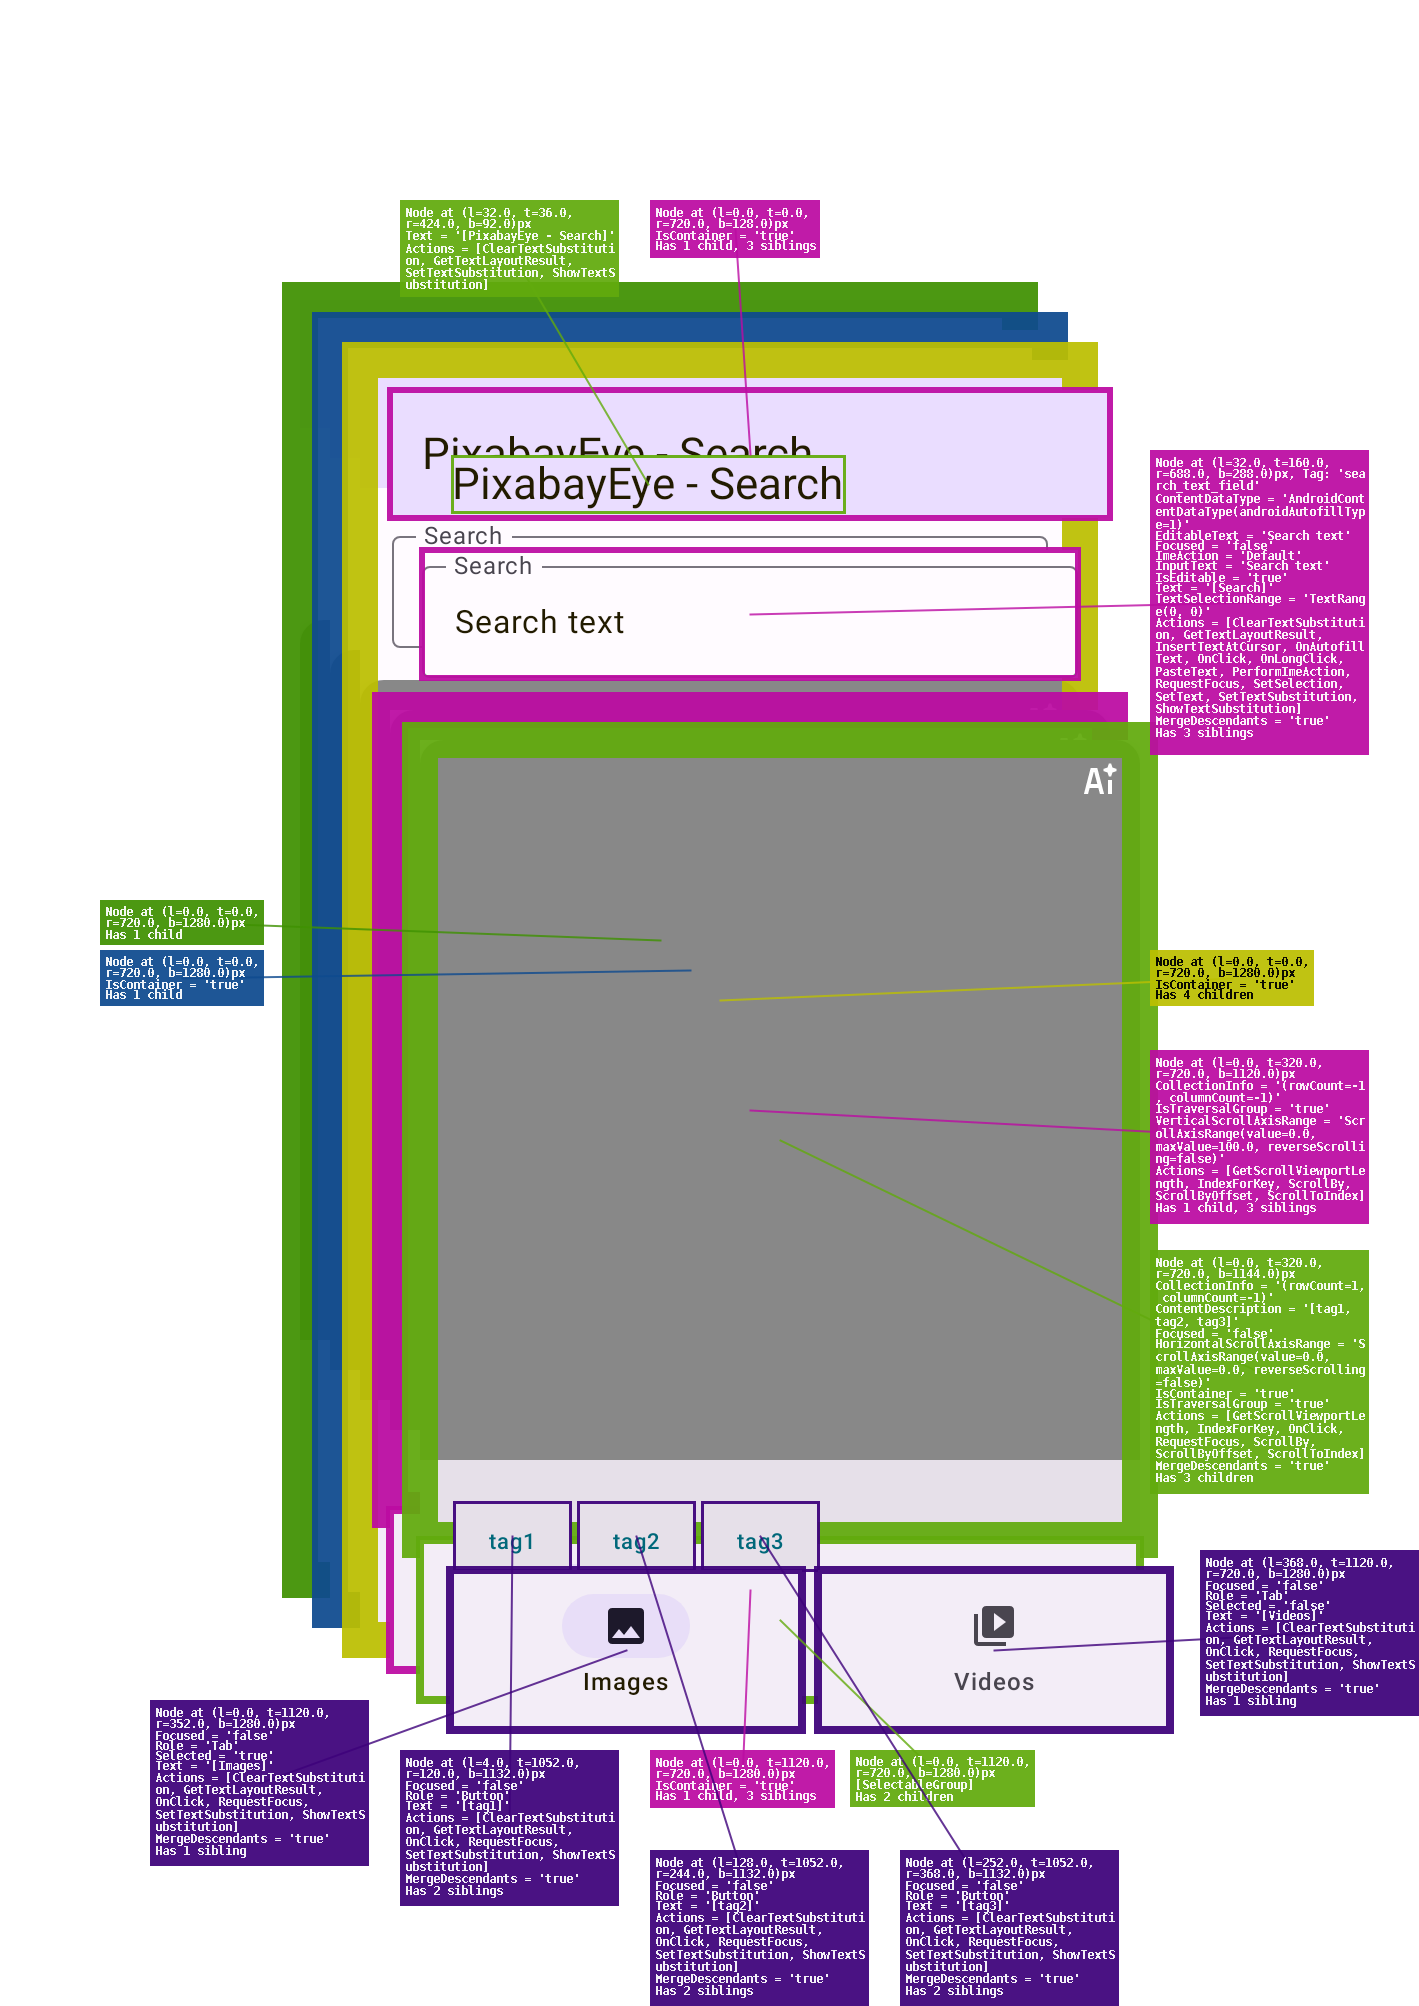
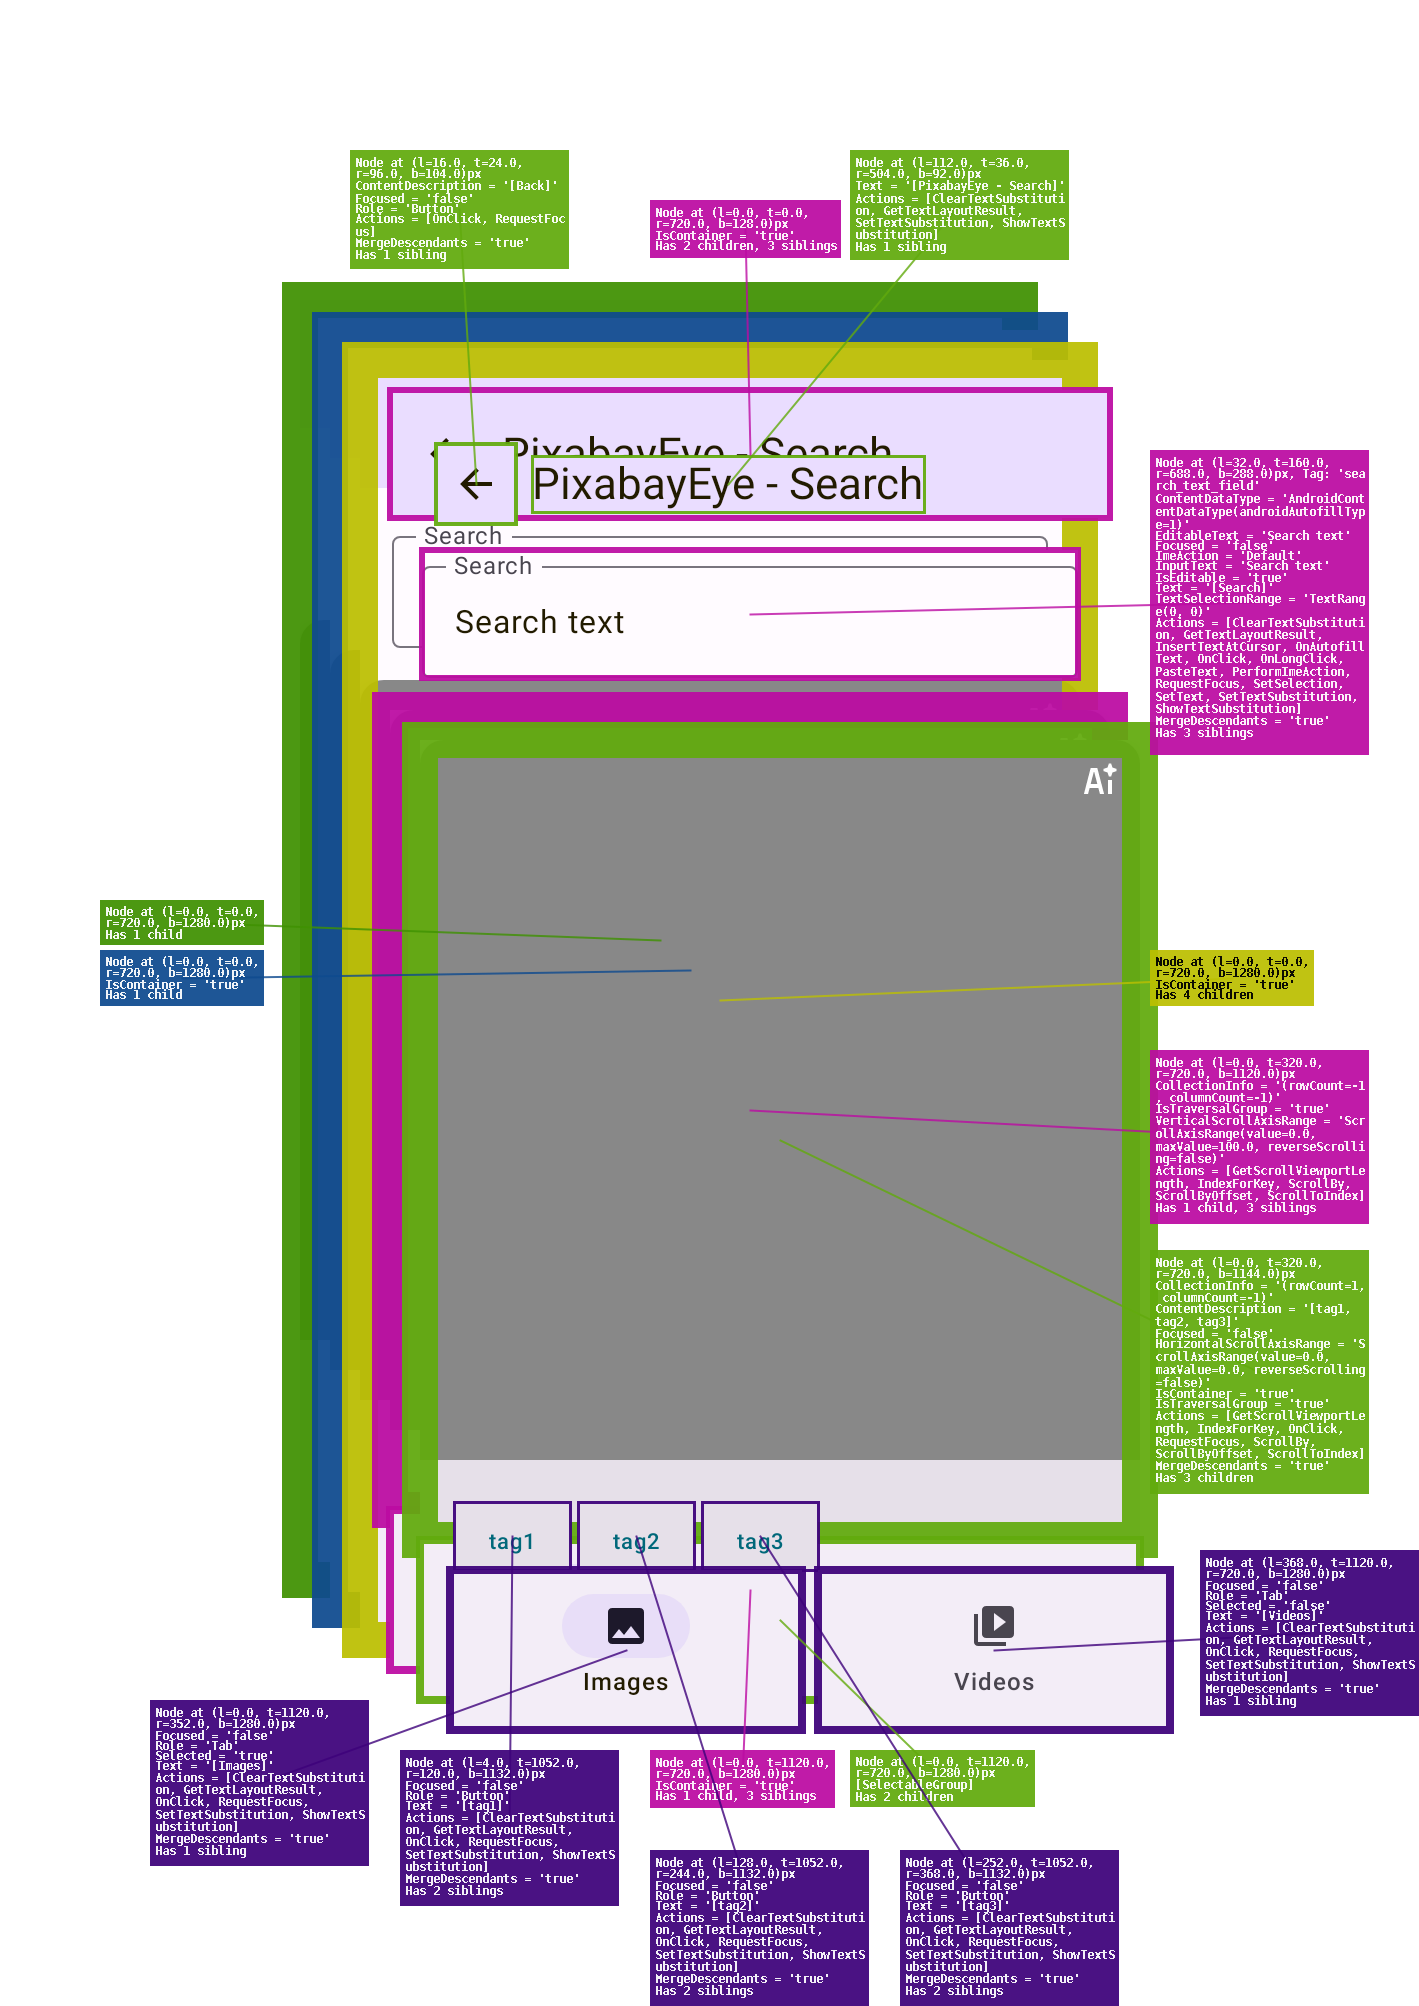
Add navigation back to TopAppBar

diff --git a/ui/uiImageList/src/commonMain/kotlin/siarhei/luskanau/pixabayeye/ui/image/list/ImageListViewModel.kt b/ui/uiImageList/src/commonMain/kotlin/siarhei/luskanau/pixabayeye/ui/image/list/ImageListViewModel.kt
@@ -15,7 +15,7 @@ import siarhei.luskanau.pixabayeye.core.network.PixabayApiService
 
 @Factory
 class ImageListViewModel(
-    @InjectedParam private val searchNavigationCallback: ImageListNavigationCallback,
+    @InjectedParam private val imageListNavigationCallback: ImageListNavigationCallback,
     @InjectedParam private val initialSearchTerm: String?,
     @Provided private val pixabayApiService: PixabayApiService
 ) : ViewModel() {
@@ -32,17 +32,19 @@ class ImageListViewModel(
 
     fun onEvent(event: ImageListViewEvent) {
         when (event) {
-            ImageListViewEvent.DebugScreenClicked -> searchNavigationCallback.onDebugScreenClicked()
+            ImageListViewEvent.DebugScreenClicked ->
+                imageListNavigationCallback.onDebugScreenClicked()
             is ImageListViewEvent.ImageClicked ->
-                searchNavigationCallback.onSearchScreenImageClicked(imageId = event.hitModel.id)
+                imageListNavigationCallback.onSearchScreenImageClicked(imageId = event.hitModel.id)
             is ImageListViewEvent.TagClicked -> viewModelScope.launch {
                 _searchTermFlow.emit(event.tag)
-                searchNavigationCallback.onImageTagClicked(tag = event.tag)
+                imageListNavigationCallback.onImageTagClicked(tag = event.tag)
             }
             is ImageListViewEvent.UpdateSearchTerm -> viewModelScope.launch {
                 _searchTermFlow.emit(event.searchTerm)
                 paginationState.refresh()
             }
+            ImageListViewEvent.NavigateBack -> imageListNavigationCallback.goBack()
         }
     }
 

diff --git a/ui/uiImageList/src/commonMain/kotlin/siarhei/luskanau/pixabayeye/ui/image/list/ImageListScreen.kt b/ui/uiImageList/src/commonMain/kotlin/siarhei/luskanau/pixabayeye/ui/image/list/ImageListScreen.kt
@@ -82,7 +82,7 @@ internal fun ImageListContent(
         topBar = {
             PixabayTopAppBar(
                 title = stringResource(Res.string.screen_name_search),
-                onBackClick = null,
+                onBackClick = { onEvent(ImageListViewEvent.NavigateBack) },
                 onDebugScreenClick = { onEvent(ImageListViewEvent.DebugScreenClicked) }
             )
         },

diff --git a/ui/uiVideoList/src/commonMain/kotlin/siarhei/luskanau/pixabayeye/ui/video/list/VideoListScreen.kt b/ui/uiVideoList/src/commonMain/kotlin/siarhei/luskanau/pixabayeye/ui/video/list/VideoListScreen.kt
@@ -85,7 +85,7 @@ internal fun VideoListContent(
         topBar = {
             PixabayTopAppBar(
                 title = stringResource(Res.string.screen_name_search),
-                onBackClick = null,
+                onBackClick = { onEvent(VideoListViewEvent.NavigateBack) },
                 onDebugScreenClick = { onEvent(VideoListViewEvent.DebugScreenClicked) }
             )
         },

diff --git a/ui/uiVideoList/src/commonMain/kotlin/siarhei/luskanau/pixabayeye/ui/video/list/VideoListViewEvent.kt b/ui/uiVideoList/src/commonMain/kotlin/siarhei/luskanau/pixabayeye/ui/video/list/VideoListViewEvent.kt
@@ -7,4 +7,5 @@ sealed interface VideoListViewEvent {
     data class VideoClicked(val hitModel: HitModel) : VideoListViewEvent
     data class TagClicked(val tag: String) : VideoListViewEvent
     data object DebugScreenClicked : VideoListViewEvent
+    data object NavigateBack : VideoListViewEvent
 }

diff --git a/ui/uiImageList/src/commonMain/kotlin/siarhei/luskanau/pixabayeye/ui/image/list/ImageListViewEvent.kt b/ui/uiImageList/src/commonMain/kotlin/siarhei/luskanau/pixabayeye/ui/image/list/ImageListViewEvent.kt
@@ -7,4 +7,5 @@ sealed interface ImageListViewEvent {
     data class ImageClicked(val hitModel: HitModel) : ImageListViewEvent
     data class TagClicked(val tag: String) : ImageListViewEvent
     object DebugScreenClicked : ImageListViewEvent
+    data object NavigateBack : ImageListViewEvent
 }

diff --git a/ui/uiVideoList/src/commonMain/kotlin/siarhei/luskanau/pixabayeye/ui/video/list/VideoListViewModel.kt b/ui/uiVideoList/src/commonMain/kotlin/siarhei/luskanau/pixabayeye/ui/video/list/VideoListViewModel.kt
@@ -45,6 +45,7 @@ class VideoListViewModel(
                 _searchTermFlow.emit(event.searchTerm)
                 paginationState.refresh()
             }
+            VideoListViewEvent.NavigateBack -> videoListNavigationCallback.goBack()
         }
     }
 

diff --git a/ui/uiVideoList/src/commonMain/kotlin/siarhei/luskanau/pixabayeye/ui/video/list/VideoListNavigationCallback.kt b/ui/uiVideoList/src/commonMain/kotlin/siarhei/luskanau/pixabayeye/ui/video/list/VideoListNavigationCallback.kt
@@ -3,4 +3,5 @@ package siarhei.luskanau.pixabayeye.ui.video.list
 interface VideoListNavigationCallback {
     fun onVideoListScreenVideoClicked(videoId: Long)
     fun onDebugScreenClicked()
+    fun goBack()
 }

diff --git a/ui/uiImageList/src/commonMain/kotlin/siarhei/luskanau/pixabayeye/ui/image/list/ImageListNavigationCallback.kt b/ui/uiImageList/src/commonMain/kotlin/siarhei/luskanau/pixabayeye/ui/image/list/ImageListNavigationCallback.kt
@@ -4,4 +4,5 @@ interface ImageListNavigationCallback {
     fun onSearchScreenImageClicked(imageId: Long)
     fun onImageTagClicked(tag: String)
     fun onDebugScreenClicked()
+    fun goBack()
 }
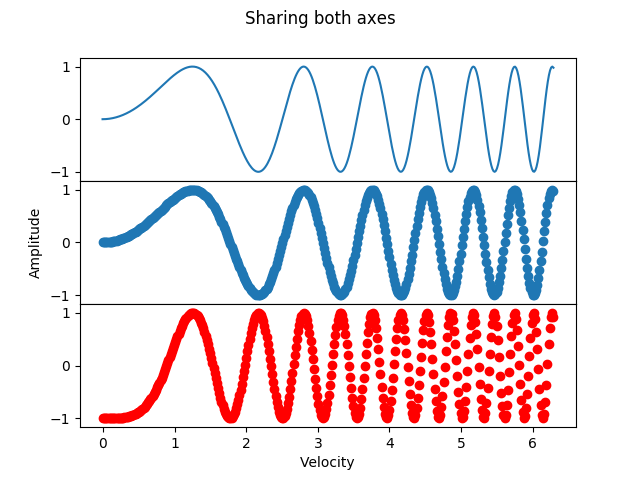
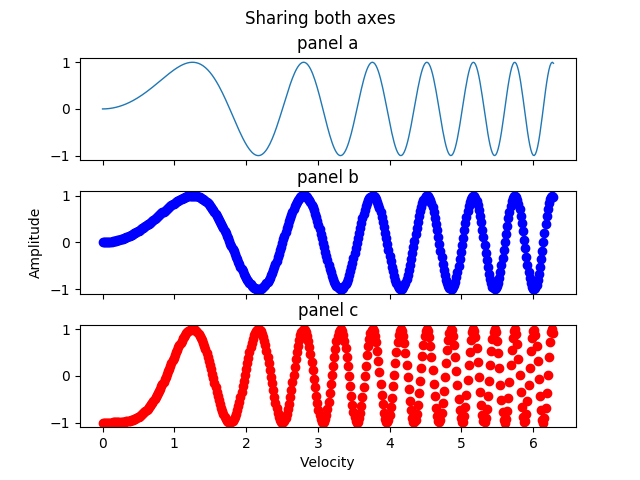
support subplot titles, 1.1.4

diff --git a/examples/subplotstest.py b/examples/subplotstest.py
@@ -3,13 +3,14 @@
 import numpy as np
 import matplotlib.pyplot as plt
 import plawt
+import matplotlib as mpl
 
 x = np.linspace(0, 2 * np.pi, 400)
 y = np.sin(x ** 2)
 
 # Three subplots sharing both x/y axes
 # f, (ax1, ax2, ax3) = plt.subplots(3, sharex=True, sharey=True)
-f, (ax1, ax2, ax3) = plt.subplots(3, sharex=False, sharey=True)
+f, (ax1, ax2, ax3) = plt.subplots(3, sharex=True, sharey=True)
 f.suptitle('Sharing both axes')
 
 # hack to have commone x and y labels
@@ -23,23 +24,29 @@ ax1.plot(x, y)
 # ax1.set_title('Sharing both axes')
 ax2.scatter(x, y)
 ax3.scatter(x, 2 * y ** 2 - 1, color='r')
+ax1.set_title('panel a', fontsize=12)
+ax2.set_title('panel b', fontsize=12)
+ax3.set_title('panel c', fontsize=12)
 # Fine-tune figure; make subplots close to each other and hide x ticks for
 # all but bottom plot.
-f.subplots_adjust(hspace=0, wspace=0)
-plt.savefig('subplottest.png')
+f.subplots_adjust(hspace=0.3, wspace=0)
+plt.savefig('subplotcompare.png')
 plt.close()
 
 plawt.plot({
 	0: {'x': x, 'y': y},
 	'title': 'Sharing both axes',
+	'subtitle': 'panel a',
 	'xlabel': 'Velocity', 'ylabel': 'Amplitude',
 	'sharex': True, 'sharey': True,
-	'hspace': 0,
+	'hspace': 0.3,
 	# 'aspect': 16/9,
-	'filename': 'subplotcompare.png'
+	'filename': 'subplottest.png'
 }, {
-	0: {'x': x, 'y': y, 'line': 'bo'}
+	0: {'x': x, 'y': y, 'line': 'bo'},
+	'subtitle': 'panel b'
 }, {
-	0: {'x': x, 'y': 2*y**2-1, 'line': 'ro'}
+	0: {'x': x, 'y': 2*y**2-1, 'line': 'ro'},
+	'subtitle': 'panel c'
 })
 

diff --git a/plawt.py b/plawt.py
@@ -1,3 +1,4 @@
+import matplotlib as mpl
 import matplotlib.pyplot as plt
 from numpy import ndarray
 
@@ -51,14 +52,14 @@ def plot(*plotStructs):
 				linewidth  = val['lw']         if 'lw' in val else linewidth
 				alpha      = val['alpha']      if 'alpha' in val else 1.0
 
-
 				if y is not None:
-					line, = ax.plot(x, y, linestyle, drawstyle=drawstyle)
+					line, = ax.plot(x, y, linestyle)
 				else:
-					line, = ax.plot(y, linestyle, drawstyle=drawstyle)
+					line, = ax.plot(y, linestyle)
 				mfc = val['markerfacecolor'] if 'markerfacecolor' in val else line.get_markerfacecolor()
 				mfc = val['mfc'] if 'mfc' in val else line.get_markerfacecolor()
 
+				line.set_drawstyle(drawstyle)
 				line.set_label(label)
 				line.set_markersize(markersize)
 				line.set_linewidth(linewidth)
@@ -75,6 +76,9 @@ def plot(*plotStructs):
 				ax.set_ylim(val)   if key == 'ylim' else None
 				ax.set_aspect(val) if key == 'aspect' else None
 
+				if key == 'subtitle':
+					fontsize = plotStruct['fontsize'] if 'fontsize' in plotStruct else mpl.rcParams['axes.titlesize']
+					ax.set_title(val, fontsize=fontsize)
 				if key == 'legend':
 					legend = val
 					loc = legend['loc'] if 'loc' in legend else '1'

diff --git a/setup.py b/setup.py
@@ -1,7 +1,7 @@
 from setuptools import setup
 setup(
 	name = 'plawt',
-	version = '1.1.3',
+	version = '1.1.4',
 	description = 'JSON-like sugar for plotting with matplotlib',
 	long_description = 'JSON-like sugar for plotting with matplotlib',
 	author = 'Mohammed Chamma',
######
Please report every line of the records above that contains the word "data".

Finished task
     data class VideoClicked(val hitModel: HitModel) : VideoListViewEvent
     data class TagClicked(val tag: String) : VideoListViewEvent
     data object DebugScreenClicked : VideoListViewEvent
+    data object NavigateBack : VideoListViewEvent
     data class ImageClicked(val hitModel: HitModel) : ImageListViewEvent
     data class TagClicked(val tag: String) : ImageListViewEvent
+    data object NavigateBack : ImageListViewEvent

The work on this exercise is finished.